Only the text of the records below belongs in the answer, copied exactly, with pictures omitted.
** Opening The input block **
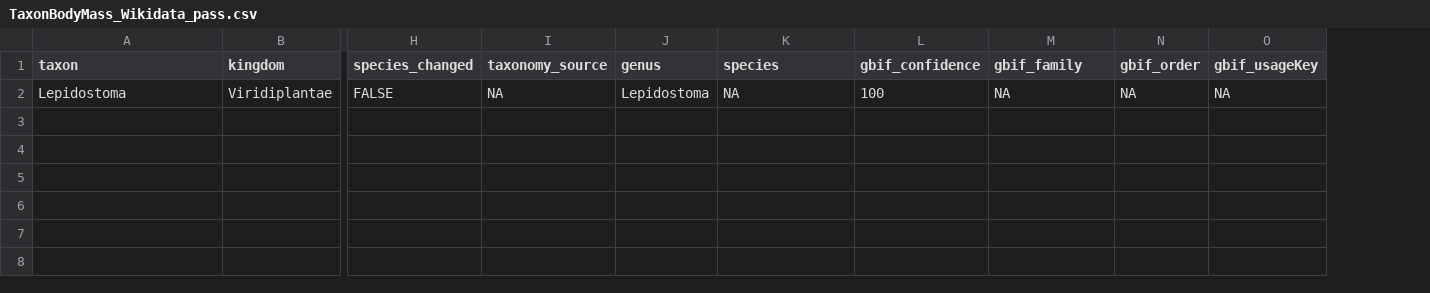
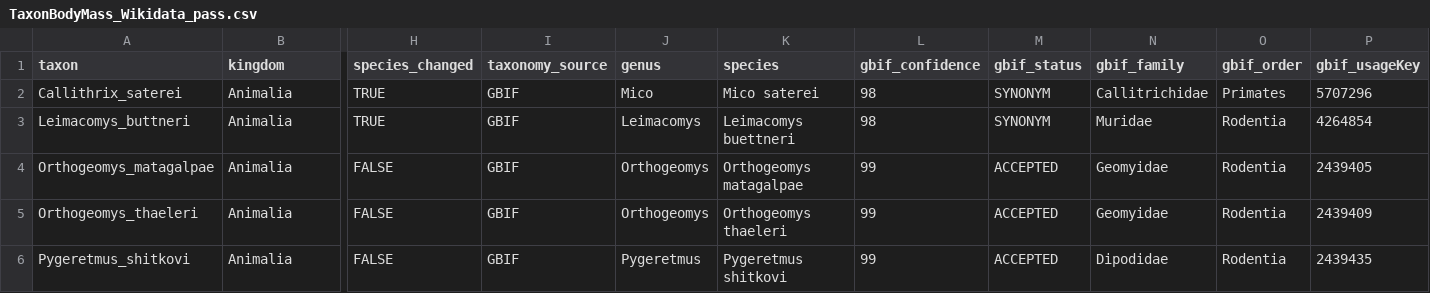
Before and after one commit to TaxonBodyMassML/TaxonBodyMass_DB, a CSV file: sources/passes/TaxonBodyMass_Wikidata_pass.csv, drawn as a sheet; only a part is shown, gaps mark what is left out; removed rows and columns are numbered as before the commit, all else as after; rows hold the shown columns only; the diff names each change by its address in the sheet, - before the commit and + after, or states it on an @@ line.

Commit message:
Regenerate the outputs with the EltonTraits mammals (#65)
3,773 mammal species now carry Wilman_etal_2014 (3,250 collapse into
Smith_2003, 318 into Jones_2009, 186 independent); 3 species gained
(Leimacomys buttneri, Orthogeomys matagalpae, O. thaeleri), 1 lost to the
range filter (Lagothrix lagotricha: two Ref_165 rows in kilograms), 234
species values and 165 genus means change (at most 0.16 log10). Five new
taxa enriched (cache committed).

```diff
--- a/sources/passes/TaxonBodyMass_Wikidata_pass.csv
+++ b/sources/passes/TaxonBodyMass_Wikidata_pass.csv
+column M (gbif_status), empty
-row 2: Lepidostoma | Viridiplantae | FALSE | NA | Lepidostoma | NA | 100 | NA | NA | NA
+row 2: Callithrix_saterei | Animalia | TRUE | GBIF | Mico | Mico saterei | 98 | SYNONYM | Callitrichidae | Primates | 5707296
+row 3: Leimacomys_buttneri | Animalia | TRUE | GBIF | Leimacomys | Leimacomys buettneri | 98 | SYNONYM | Muridae | Rodentia | 4264854
+row 4: Orthogeomys_matagalpae | Animalia | FALSE | GBIF | Orthogeomys | Orthogeomys matagalpae | 99 | ACCEPTED | Geomyidae | Rodentia | 2439405
+row 5: Orthogeomys_thaeleri | Animalia | FALSE | GBIF | Orthogeomys | Orthogeomys thaeleri | 99 | ACCEPTED | Geomyidae | Rodentia | 2439409
+row 6: Pygeretmus_shitkovi | Animalia | FALSE | GBIF | Pygeretmus | Pygeretmus shitkovi | 99 | ACCEPTED | Dipodidae | Rodentia | 2439435
```
Also changed, not shown: audit/imputed_rows.csv, 11 other files.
** Closing The input block **
# [Response area]
Before and after one commit to TaxonBodyMassML/TaxonBodyMass_DB, a CSV file: sources/passes/TaxonBodyMass_Wikidata_pass.csv, drawn as a sheet; only a part is shown, gaps mark what is left out; removed rows and columns are numbered as before the commit, all else as after; rows hold the shown columns only; the diff names each change by its address in the sheet, - before the commit and + after, or states it on an @@ line.

Commit message:
Regenerate the outputs with the EltonTraits mammals (#65)
3,773 mammal species now carry Wilman_etal_2014 (3,250 collapse into
Smith_2003, 318 into Jones_2009, 186 independent); 3 species gained
(Leimacomys buttneri, Orthogeomys matagalpae, O. thaeleri), 1 lost to the
range filter (Lagothrix lagotricha: two Ref_165 rows in kilograms), 234
species values and 165 genus means change (at most 0.16 log10). Five new
taxa enriched (cache committed).

```diff
--- a/sources/passes/TaxonBodyMass_Wikidata_pass.csv
+++ b/sources/passes/TaxonBodyMass_Wikidata_pass.csv
+column M (gbif_status), empty
-row 2: Lepidostoma | Viridiplantae | FALSE | NA | Lepidostoma | NA | 100 | NA | NA | NA
+row 2: Callithrix_saterei | Animalia | TRUE | GBIF | Mico | Mico saterei | 98 | SYNONYM | Callitrichidae | Primates | 5707296
+row 3: Leimacomys_buttneri | Animalia | TRUE | GBIF | Leimacomys | Leimacomys buettneri | 98 | SYNONYM | Muridae | Rodentia | 4264854
+row 4: Orthogeomys_matagalpae | Animalia | FALSE | GBIF | Orthogeomys | Orthogeomys matagalpae | 99 | ACCEPTED | Geomyidae | Rodentia | 2439405
+row 5: Orthogeomys_thaeleri | Animalia | FALSE | GBIF | Orthogeomys | Orthogeomys thaeleri | 99 | ACCEPTED | Geomyidae | Rodentia | 2439409
+row 6: Pygeretmus_shitkovi | Animalia | FALSE | GBIF | Pygeretmus | Pygeretmus shitkovi | 99 | ACCEPTED | Dipodidae | Rodentia | 2439435
```
Also changed, not shown: audit/imputed_rows.csv, 11 other files.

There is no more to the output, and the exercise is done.